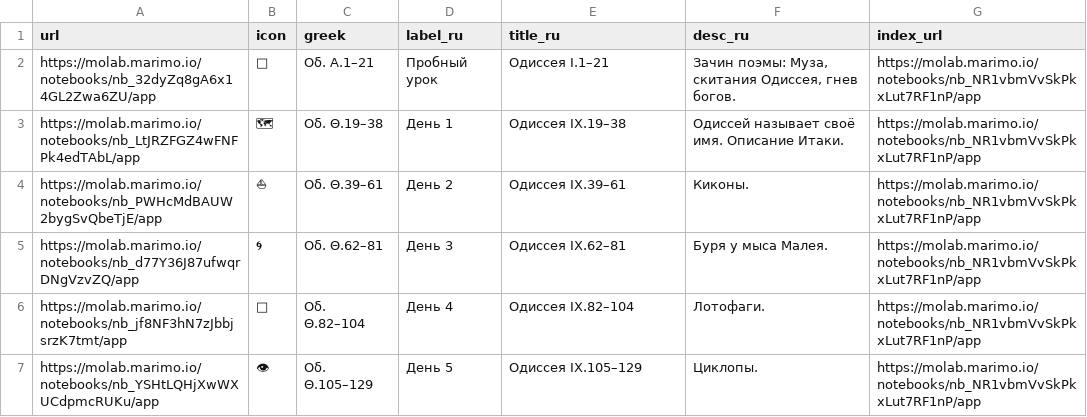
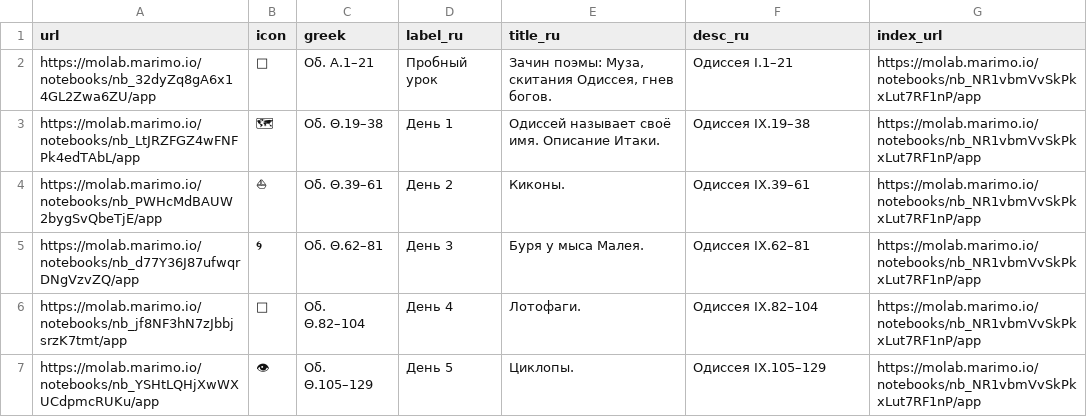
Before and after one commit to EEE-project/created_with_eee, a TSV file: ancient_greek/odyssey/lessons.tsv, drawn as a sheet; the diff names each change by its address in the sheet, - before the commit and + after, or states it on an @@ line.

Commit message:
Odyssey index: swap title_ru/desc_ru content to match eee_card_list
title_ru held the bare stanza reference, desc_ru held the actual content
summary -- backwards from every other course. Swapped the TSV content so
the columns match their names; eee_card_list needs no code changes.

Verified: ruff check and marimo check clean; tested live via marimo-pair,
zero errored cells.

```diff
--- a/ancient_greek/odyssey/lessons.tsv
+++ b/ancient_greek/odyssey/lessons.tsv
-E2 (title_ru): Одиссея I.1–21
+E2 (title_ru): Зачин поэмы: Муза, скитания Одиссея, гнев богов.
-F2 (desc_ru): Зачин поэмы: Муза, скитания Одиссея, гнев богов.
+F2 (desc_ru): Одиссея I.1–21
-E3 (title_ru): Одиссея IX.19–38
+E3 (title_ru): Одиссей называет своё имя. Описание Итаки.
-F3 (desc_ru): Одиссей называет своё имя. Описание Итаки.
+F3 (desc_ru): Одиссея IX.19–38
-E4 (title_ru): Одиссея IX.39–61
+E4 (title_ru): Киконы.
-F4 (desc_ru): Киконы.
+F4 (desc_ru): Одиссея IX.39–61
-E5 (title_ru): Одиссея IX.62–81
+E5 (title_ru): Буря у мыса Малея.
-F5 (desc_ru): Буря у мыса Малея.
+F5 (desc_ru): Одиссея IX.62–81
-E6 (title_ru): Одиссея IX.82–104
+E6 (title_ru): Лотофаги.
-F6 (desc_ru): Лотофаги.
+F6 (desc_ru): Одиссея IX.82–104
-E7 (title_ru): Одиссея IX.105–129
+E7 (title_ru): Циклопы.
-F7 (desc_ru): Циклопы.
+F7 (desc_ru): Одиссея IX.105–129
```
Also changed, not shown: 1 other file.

---

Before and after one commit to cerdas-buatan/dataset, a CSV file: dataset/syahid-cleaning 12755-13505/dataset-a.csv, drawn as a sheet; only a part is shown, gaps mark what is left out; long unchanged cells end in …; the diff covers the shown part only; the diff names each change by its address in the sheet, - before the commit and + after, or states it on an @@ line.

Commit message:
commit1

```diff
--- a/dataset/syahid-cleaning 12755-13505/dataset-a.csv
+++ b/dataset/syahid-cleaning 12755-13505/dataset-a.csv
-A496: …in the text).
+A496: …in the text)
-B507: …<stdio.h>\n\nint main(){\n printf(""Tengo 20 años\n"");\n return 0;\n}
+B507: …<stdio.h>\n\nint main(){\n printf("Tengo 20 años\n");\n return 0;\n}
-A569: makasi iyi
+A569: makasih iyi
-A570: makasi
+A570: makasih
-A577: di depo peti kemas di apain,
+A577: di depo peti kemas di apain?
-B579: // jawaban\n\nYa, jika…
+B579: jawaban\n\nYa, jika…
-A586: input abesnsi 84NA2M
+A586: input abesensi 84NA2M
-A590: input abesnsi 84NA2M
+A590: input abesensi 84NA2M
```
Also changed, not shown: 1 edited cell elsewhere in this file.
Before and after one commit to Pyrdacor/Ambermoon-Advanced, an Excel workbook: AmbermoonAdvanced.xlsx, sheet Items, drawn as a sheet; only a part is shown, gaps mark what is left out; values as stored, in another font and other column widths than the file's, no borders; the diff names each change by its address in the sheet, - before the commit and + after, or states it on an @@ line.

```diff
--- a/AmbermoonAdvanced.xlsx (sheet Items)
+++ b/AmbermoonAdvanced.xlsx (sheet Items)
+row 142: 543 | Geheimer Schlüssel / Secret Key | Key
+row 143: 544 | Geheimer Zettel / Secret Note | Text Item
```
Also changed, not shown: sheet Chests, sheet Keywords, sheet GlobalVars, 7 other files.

==

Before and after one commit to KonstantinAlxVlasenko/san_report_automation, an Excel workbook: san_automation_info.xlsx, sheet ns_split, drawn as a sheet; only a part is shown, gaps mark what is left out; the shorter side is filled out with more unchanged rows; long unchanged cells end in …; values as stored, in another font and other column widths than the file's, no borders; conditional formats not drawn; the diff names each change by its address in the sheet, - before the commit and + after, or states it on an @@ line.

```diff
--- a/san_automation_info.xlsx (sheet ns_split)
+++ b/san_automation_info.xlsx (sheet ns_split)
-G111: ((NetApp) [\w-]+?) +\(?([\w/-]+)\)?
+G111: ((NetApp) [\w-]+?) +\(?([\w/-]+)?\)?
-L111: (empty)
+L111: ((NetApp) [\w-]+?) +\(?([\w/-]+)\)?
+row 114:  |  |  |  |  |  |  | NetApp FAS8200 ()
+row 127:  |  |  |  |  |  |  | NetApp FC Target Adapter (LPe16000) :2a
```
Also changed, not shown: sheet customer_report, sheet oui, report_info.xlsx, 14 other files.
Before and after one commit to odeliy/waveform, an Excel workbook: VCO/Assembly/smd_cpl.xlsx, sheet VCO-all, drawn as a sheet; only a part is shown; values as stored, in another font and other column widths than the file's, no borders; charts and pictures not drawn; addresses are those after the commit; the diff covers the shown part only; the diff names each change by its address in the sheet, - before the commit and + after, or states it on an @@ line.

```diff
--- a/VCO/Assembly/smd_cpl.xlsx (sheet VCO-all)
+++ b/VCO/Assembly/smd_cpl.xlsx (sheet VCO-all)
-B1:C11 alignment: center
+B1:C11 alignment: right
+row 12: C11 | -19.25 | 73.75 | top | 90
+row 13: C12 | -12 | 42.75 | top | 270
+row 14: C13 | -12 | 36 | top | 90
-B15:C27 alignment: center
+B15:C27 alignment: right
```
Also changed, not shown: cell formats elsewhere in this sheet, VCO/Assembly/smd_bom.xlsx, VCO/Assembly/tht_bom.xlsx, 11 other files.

(TASK DESCRIPTION): From the records above, reproduce exactly the lines from the one with "Before and after one commit to EEE-project/created_with_eee, a" to the one with "Verified: ruff check", both included, and no others.

(SOLUTION):
Before and after one commit to EEE-project/created_with_eee, a TSV file: ancient_greek/odyssey/lessons.tsv, drawn as a sheet; the diff names each change by its address in the sheet, - before the commit and + after, or states it on an @@ line.

Commit message:
Odyssey index: swap title_ru/desc_ru content to match eee_card_list
title_ru held the bare stanza reference, desc_ru held the actual content
summary -- backwards from every other course. Swapped the TSV content so
the columns match their names; eee_card_list needs no code changes.

Verified: ruff check and marimo check clean; tested live via marimo-pair,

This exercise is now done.